Within the group of pigment cell tumors, malignant melanoma shows a high specificity (sensitivity 21%) for inverse pigment networks with over 90%. Other examples with this phenomenon are epithelial cell nevi and rarely congenital nevi. Outside the group of pigment cell lesions inverse patterns are common, e.g. haemangiomas, lymphangiomas, T-cell lymphomas, bleeding into the papillary body.
HistologyThis section has been translated automatically.
Naevocytes, atypical melanocytes, melanophages, erythrocytes or other pigmented components pile up in the papillary dermis.
LiteratureThis section has been translated automatically.
- Schulz H (2002) Reflected light microscopic vital histology. Springer, Berlin Heidelberg New York
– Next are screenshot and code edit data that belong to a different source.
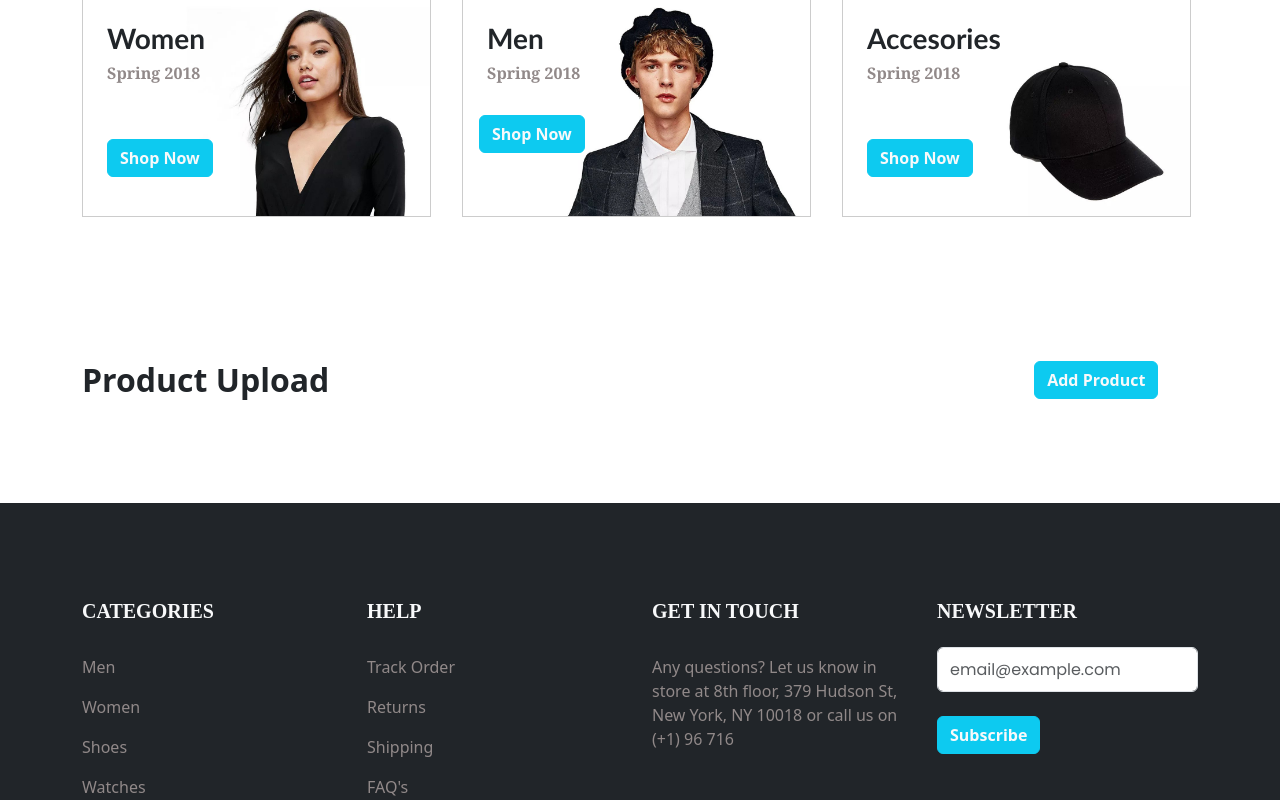
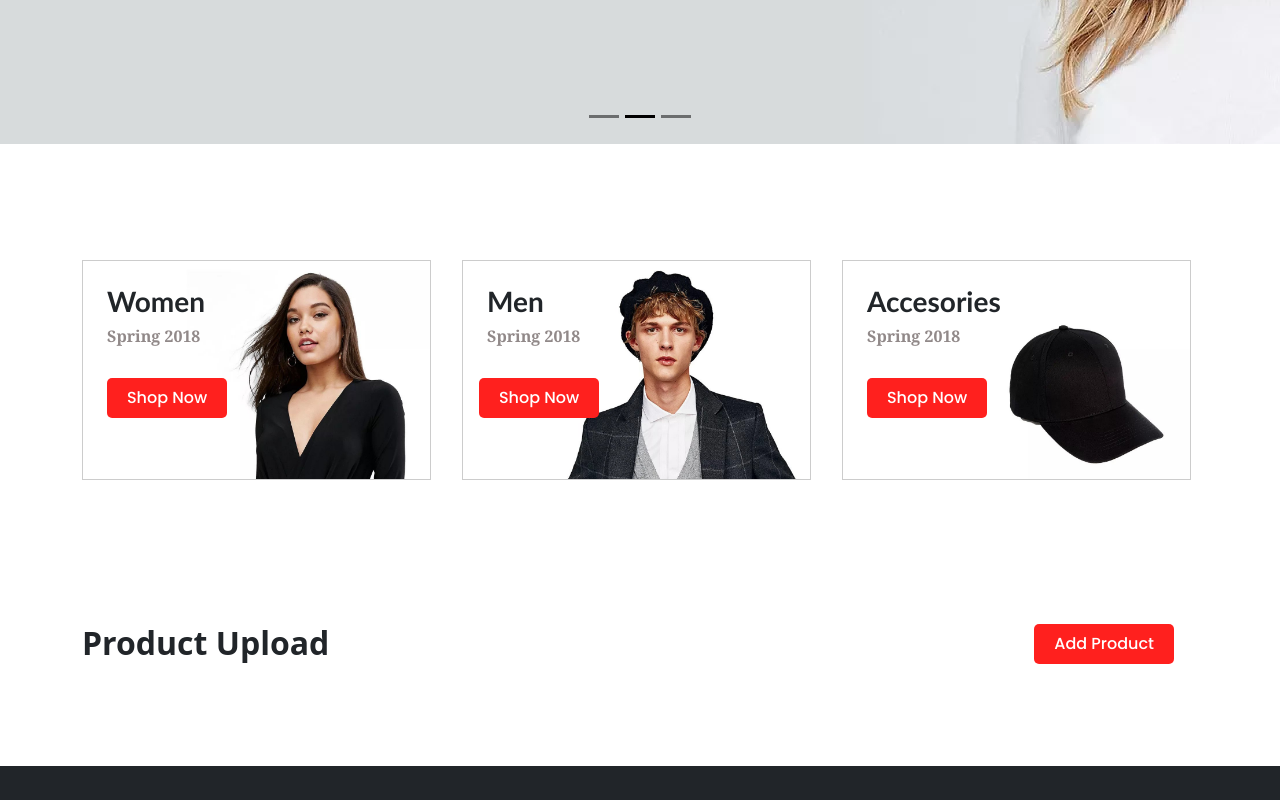
Before and after one commit to ShahwaizQasim/Capital-Shop, a React (Vite) app: page / in a window 1280 px wide. Shown: the part 840-1640 px from the top of the page. Built offline with nearby package versions, Linux system fonts and the light colour scheme; no server answers; sample sign-in values are in the browser's storage.

Commit message:
changes UI

```diff
--- a/src/components/dynamicProduct.jsx
+++ b/src/components/dynamicProduct.jsx
@@ -11,8 +11,8 @@ function DynamicProduct() {
           <div className="col-lg-6 col-md-6 col-sm-8 mt-5">
             <Link to="/addProduct" className="text-decoration-none text-white">
               <button
-                className="btn btn-info text-light fw-bold mt-5"
-                style={{ marginLeft: "70%" }}
+                className="button mt-5"
+                style={{ marginLeft: "70%",width:'140px' }}
               >
                 Add Product
               </button>
--- a/src/components/footer.jsx
+++ b/src/components/footer.jsx
@@ -11,16 +11,16 @@ function Footer() {
               >
                 CATEGORIES
               </h5>
-              <p className="lh-base pt-4" style={{ color: "#918989" }}>
+              <p className="lh-base pt-4" style={{ color: "#918989",fontFamily:'poppins' }}>
                 Men
               </p>
-              <p className="lh-base" style={{ color: "#918989" }}>
+              <p className="lh-base" style={{ color: "#918989",fontFamily:'poppins' }}>
                 Women
               </p>
-              <p className="lh-base" style={{ color: "#918989" }}>
+              <p className="lh-base" style={{ color: "#918989",fontFamily:'poppins' }}>
                 Shoes
               </p>
-              <p className="lh-base" style={{ color: "#918989" }}>
+              <p className="lh-base" style={{ color: "#918989",fontFamily:'poppins' }}>
                 Watches
               </p>
             </div>
@@ -31,16 +31,16 @@ function Footer() {
               >
                 HELP
               </h5>
-              <p className="lh-base pt-4" style={{ color: "#918989" }}>
+              <p className="lh-base pt-4" style={{ color: "#918989",fontFamily:'poppins' }}>
                 Track Order
               </p>
-              <p className="lh-base" style={{ color: "#918989" }}>
+              <p className="lh-base" style={{ color: "#918989",fontFamily:'poppins' }}>
                 Returns
               </p>
-              <p className="lh-base" style={{ color: "#918989" }}>
+              <p className="lh-base" style={{ color: "#918989",fontFamily:'poppins' }}>
                 Shipping
               </p>
-              <p className="lh-base" style={{ color: "#918989" }}>
+              <p className="lh-base" style={{ color: "#918989",fontFamily:'poppins' }}>
                 FAQ's
               </p>
             </div>
@@ -51,7 +51,7 @@ function Footer() {
               >
                 GET IN TOUCH
               </h5>
-              <p className="lh-base pt-4" style={{ color: "#918989" }}>
+              <p className="lh-base pt-4" style={{ color: "#918989",fontFamily:'poppins' }}>
                 Any questions? Let us know in store at 8th floor, 379 Hudson St,
                 New York, NY 10018 or call us on (+1) 96 716
               </p>
@@ -86,7 +86,7 @@ function Footer() {
                 className="form-control mt-4"
                 placeholder="email@example.com"
               />
-              <button className="btn btn-info mt-4 text-light fw-bold">
+              <button className="button mt-4">
                 Subscribe
               </button>
             </div>
--- a/src/components/navbar.jsx
+++ b/src/components/navbar.jsx
@@ -43,11 +43,11 @@ function Navbar() {
         <div className="container">
           <nav className="nav navbar navbar-expand-md text-center pb-1 pt-1">
             <Link
-              to="#"
+              to="/"
               className="navbar-brand"
               style={{ fontFamily: "poppins" }}
             >
-              Caza Store
+              <img src="https://preview.colorlib.com/theme/capitalshop/assets/img/logo/logo.png.webp" alt="Logo" />
             </Link>
             <button
               className="navbar-toggler"
--- a/src/components/slider.jsx
+++ b/src/components/slider.jsx
@@ -12,7 +12,7 @@ function DarkVariantExample() {
           NEW SESSION
         </h1>
         <button
-          className="btn btn-info text-light fw-bold animate__animated animate__delay-2s animate__zoomIn"
+          className="button animate__animated animate__delay-2s animate__zoomIn"
           style={{ position: "absolute", top: "48%", left: "12%" }}
         >
           Shop Now
@@ -26,7 +26,7 @@ function DarkVariantExample() {
           Jackets &amp; Coats
         </h1>
         <button
-          className="btn btn-info text-light fw-bold animate__animated animate__delay-2s animate__fadeInUp"
+          className="button animate__animated animate__delay-2s animate__fadeInUp"
           style={{ position: "absolute", top: "48%", left: "12%" }}
         >
           Shop Now
@@ -40,7 +40,7 @@ function DarkVariantExample() {
           Jackets &amp; Coats
         </h1>
         <button
-          className="btn btn-info text-light fw-bold animate__animated animate__delay-2s animate__fadeInUp"
+          className="button animate__animated animate__delay-2s animate__fadeInUp"
           style={{ position: "absolute", top: "48%", left: "12%" }}
         >
           Shop Now
@@ -51,71 +51,3 @@ function DarkVariantExample() {
 }
 
 export default DarkVariantExample;
-{
-  /* <div
-  id="carouselExampleSlidesOnly"
-  className="carousel slide"
-  data-bs-ride="carousel"
->
-  <div className="carousel-inner">
-    <div className="carousel-item active slider23">
-      <h4 className="animate__animated animate__delay-0.5s animate__fadeInDown slider-heading4">
-        Women Collection 2023
-      </h4>
-      <h1 className="animate__animated animate__delay-1s animate__fadeInUp slider-heading1">
-        NEW SESSION
-      </h1>
-      <button
-        className="btn btn-info text-light fw-bold animate__animated animate__delay-2s animate__zoomIn"
-        style={{ position: "absolute", top: "48%", left: "8%" }}
-      >
-        Shop Now
-      </button>
-    </div>
-    <div
-      className="carousel-item"
-      style={{
-        height: 650,
-        width: "100%",
-        backgroundImage: "url(./img/slide-01.jpg.webp)",
-        backgroundSize: "cover",
-      }}
-    >
-      <h4 className="animate__animated animate__delay-0.5s animate__rotateInDownLeft slider-heading4">
-        Man New-Season
-      </h4>
-      <h1 className="animate__animated animate__delay-1s animate__lightSpeedInRight slider-heading1">
-        Jackets &amp; Coats
-      </h1>
-      <button
-        className="btn btn-info text-light fw-bold animate__animated animate__delay-2s animate__fadeInUp"
-        style={{ position: "absolute", top: "48%", left: "8%" }}
-      >
-        Shop Now
-      </button>
-    </div>
-    <div
-      className="carousel-item"
-      style={{
-        height: 650,
-        width: "100%",
-        backgroundImage: "url(./img/slide-02.jpg.webp)",
-        backgroundSize: "cover",
-      }}
-    >
-      <h4 className="animate__animated animate__delay-0.5s animate__rotateInDownLeft slider-heading4">
-        Man Collection 2023
-      </h4>
-      <h1 className="animate__animated animate__delay-1s animate__rotateInUpRight slider-heading1">
-        NEW ARRIVALS
-      </h1>
-      <button
-        className="btn btn-info text-light fw-bold animate__animated animate__delay-2s animate__rotateIn"
-        style={{ position: "absolute", top: "48%", left: "8%" }}
-      >
-        Shop Now
-      </button>
-    </div>
-  </div>
-</div> */
-}
--- a/src/components/staticProducts.jsx
+++ b/src/components/staticProducts.jsx
@@ -29,7 +29,7 @@ function StaticProduct() {
                 >
                   Spring 2018
                 </h6>
-                <button className="btn btn-info text-light fw-bold mt-5 ms-4">
+                <button className="button mt-4 ms-4">
                   Shop Now
                 </button>
               </div>
@@ -61,7 +61,7 @@ function StaticProduct() {
                 >
                   Spring 2018
                 </h6>
-                <button className="btn btn-info text-light fw-bold mt-4 ms-3">
+                <button className="button mt-4 ms-3">
                   Shop Now
                 </button>
               </div>
@@ -93,7 +93,7 @@ function StaticProduct() {
                 >
                   Spring 2018
                 </h6>
-                <button className="btn btn-info text-light fw-bold mt-5 ms-4">
+                <button className="button mt-4 ms-4">
                   Shop Now
                 </button>
               </div>
--- a/src/index.css
+++ b/src/index.css
@@ -86,7 +86,7 @@
   line-height: 28px;
   align-items: center;
   position: relative;
-  max-width: 80%;
+  max-width: 85%;
   margin-top: 25px;
   margin-left: 10px;
 }
@@ -247,3 +247,13 @@
   transform: translateY(-10px);
   box-shadow: 1px 1px 20px #666;
 }
+.button{
+  height: 40px;
+  width: 120px;
+  background-color: #FF201E;
+  color: #fff;
+  font-family: 'poppins';
+  border: none;
+  outline: none;
+  border-radius: 5px;
+}
--- a/src/pages/auth/signup.jsx
+++ b/src/pages/auth/signup.jsx
@@ -53,14 +53,14 @@ function SignUp() {
 
   return (
     <>
-      <div className="container-fluid bg-success SignUp-Container">
+      <div className="container-fluid SignUp-Container">
         <div className="container">
           <div className="row">
             <h1
-              className="text-center text-light mt-4 fw-bold d-inline"
+              className="text-center text-light mt-5 fw-bold d-inline"
               style={{ fontFamily: '"Courier New", Courier, monospace' }}
             >
-              Shah Store
+              <img src="https://preview.colorlib.com/theme/capitalshop/assets/img/logo/logo.png.webp" alt="" />
             </h1>
             <div className="col-lg-9 mt-4 m-auto pb-5 box">
               <div className="row">
```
- Proud W, Braun-Falco O, Bilek P, Landthaler M, Burgdorf WHC, Cognetta AB (2002) Color atlas of dermatoscopy. Blackwell, Berlin Vienna